_Task to complete_
Report every line of the entries that contains the word "empty".

---- Data for analysis

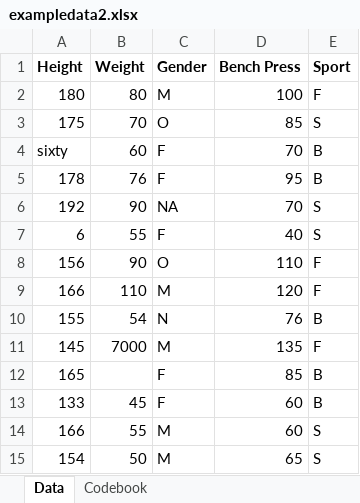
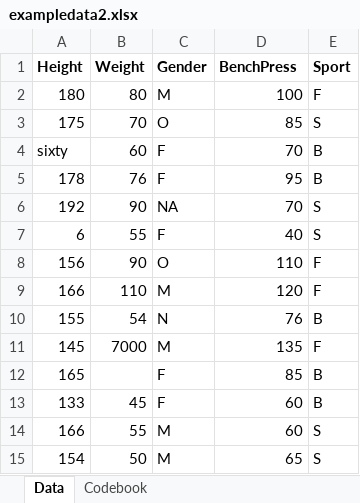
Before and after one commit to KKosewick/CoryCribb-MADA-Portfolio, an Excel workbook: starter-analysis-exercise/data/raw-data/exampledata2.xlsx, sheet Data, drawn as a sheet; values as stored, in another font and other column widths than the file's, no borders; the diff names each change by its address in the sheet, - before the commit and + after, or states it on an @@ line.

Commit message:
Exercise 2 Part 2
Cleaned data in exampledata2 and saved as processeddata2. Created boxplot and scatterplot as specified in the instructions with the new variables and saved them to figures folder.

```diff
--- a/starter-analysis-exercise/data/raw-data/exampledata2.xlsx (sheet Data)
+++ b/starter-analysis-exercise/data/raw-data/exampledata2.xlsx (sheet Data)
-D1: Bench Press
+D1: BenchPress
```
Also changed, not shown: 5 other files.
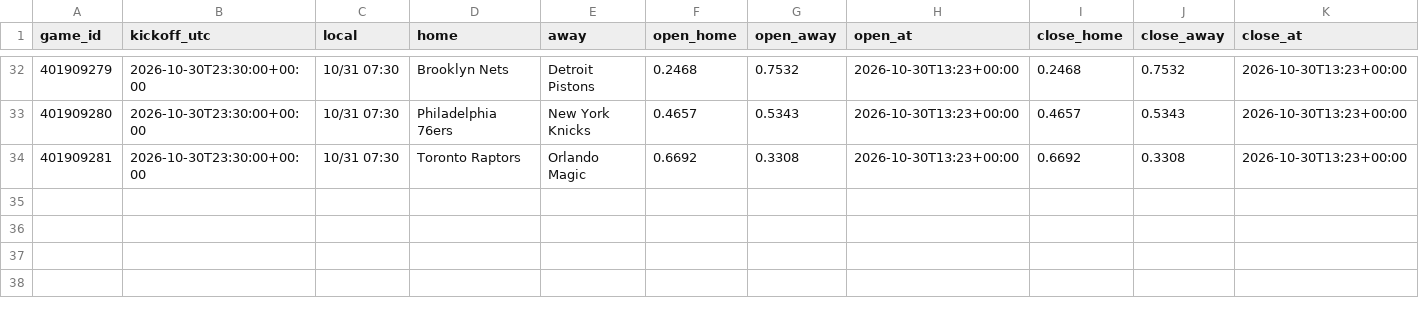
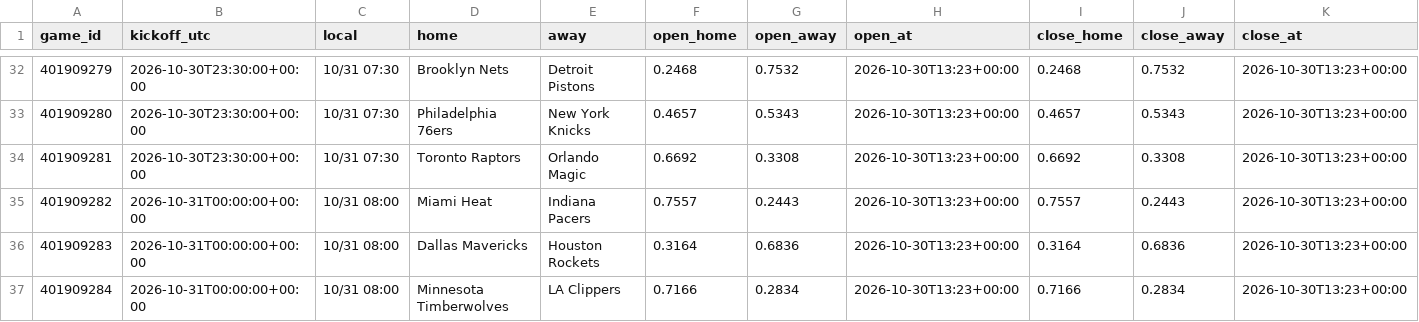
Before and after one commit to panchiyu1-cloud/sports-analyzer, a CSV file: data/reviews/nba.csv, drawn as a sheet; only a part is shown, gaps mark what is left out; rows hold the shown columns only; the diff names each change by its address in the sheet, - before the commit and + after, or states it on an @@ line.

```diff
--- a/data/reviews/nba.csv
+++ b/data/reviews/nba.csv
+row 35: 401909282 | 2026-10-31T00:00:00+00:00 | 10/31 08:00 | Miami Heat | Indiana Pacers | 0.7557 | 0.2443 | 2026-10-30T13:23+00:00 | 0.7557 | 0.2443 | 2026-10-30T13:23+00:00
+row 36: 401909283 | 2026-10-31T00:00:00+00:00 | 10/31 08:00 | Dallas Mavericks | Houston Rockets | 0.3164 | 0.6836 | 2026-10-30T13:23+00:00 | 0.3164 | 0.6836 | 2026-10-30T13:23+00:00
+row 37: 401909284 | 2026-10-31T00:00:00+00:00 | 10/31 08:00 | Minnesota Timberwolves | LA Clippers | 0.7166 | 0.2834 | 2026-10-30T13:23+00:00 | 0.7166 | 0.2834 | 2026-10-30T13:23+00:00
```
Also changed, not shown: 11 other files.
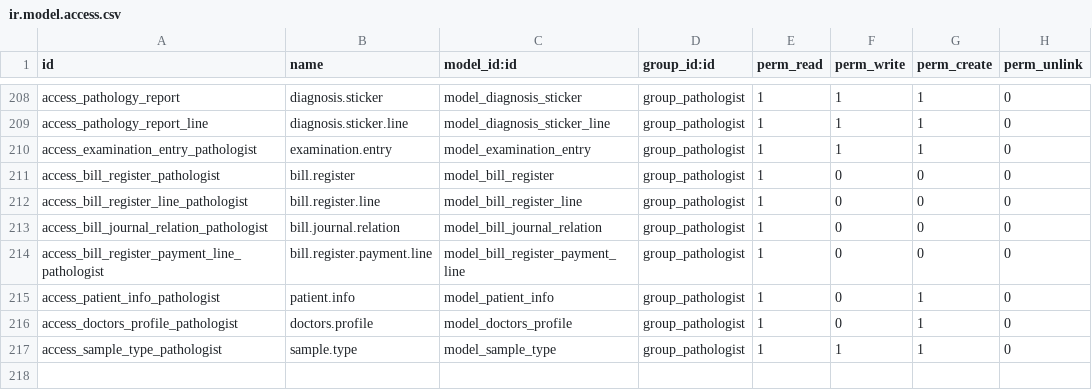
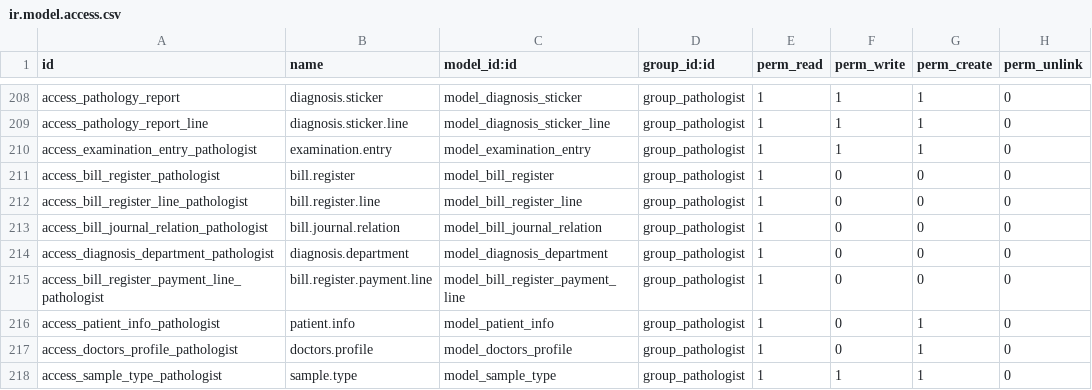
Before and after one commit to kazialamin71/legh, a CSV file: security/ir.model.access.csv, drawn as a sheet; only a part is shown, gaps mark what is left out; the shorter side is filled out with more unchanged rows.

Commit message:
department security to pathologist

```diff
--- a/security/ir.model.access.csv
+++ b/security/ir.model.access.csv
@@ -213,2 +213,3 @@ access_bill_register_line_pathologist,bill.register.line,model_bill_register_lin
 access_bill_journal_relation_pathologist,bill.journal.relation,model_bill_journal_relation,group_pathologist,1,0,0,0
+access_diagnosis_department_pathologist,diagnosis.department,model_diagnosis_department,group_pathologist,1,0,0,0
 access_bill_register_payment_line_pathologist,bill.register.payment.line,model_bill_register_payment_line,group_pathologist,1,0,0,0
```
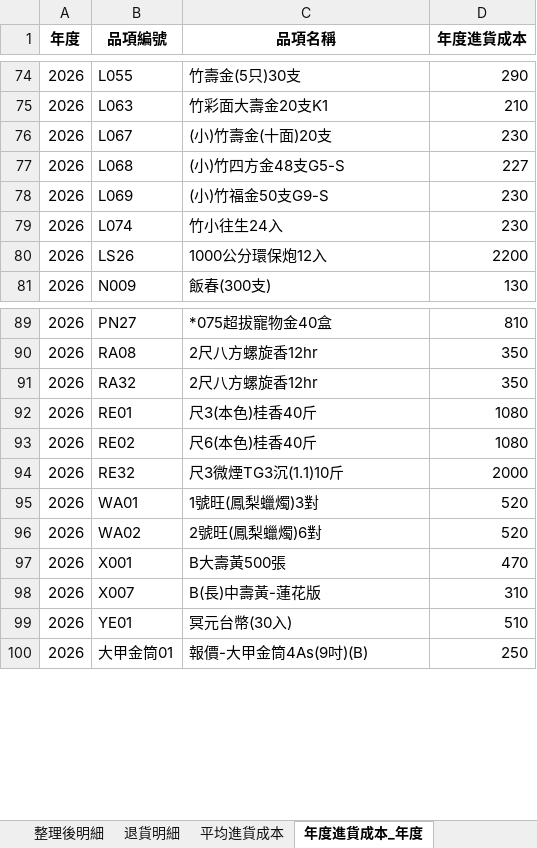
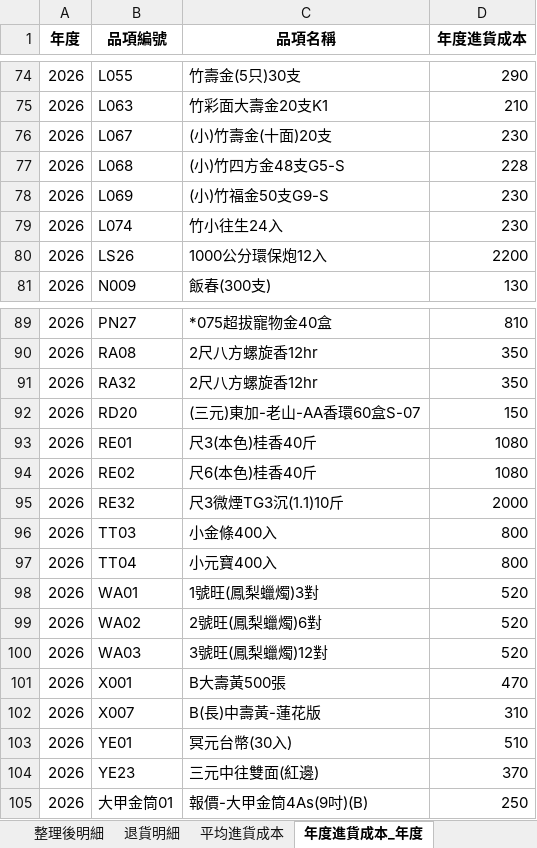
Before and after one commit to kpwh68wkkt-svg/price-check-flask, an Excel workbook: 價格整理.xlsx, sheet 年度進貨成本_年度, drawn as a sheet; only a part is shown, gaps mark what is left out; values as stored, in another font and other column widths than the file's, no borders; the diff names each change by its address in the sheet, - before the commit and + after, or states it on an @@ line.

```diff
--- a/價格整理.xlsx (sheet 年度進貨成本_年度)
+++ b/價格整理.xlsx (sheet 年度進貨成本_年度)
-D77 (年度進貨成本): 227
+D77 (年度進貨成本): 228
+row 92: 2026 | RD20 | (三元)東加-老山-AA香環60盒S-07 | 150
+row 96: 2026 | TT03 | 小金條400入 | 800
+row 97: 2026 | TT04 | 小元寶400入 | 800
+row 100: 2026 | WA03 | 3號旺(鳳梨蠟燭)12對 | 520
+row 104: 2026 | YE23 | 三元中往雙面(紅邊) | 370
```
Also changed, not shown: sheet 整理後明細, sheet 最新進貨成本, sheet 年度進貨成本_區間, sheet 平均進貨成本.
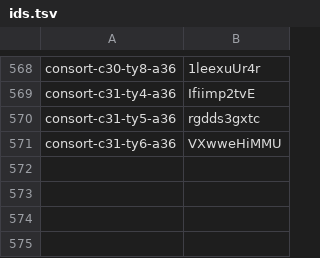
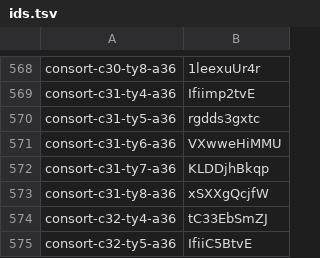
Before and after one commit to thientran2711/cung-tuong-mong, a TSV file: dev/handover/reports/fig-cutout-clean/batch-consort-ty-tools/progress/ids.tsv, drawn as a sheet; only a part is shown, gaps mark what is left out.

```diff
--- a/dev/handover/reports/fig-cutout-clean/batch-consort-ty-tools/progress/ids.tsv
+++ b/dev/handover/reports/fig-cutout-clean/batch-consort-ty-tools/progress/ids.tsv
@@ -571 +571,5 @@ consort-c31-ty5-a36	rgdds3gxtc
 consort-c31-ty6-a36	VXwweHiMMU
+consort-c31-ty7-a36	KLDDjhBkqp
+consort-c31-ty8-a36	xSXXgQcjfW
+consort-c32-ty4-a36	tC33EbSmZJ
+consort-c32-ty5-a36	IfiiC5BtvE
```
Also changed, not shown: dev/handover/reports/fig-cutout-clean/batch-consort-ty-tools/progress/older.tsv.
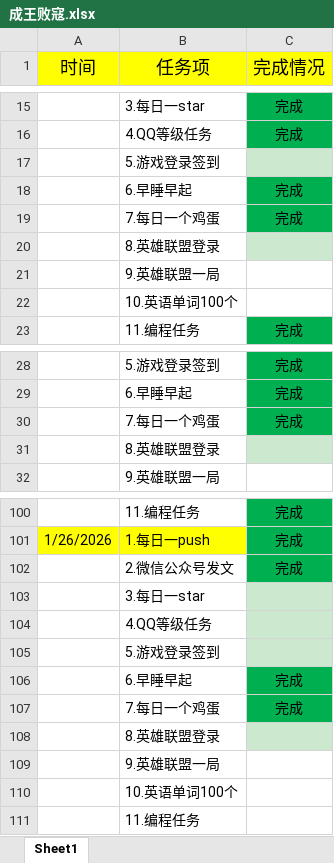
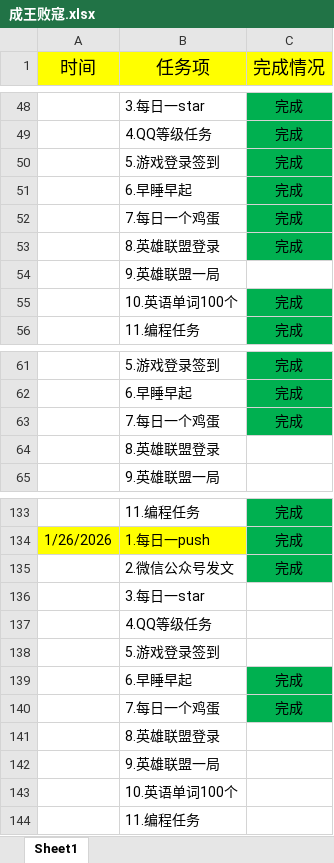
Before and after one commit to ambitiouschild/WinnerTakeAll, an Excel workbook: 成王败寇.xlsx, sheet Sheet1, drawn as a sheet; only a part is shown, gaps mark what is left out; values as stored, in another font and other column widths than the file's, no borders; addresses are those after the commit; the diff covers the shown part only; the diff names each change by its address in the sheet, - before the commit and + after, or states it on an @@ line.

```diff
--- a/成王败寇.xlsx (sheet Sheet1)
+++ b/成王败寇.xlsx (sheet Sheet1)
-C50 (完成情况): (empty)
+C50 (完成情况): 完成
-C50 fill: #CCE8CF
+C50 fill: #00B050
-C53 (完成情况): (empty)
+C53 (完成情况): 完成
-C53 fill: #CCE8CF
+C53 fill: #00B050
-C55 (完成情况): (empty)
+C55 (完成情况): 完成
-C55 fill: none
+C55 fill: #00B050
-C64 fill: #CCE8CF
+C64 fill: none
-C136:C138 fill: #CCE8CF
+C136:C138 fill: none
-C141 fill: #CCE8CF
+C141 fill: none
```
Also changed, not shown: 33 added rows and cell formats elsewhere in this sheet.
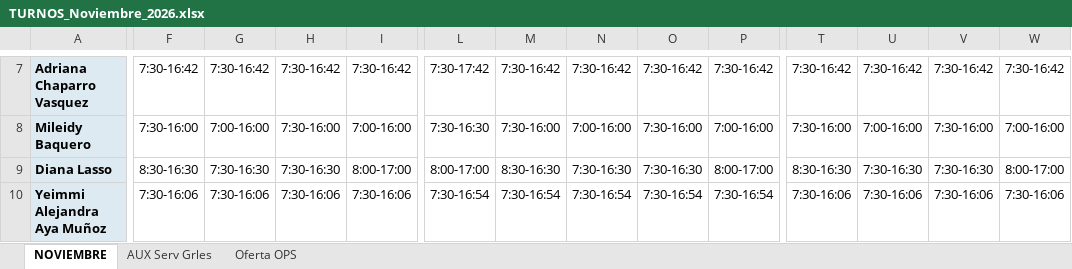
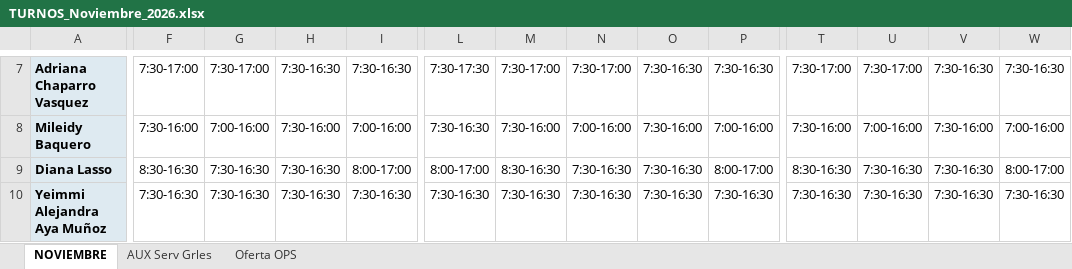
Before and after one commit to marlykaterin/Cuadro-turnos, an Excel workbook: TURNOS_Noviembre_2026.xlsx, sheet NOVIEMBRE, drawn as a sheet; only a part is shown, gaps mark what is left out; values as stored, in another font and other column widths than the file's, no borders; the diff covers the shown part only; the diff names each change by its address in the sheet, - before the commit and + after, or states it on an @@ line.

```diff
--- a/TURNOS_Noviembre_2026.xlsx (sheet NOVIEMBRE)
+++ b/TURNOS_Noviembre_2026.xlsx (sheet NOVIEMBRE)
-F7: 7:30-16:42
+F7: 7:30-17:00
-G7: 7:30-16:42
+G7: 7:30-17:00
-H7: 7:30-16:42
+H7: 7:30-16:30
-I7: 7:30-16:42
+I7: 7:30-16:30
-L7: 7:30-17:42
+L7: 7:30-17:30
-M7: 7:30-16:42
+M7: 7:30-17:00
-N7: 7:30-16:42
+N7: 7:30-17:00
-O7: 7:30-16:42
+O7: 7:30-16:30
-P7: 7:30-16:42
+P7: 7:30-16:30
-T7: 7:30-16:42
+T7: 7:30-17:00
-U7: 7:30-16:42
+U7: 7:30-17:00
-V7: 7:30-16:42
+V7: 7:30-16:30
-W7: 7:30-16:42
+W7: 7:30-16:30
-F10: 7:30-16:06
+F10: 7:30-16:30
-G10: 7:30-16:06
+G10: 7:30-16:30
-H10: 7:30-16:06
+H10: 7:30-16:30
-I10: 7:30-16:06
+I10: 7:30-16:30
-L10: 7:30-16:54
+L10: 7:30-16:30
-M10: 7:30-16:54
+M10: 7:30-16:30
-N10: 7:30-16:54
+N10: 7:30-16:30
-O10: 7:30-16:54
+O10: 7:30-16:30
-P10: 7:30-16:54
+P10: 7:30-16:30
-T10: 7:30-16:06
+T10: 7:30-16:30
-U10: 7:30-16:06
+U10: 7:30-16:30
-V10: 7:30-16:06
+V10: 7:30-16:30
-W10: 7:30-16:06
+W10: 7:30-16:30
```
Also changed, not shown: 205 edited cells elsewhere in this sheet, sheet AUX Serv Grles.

--------

_Solution for this exercise_
-C50 (完成情况): (empty)
-C53 (完成情况): (empty)
-C55 (完成情况): (empty)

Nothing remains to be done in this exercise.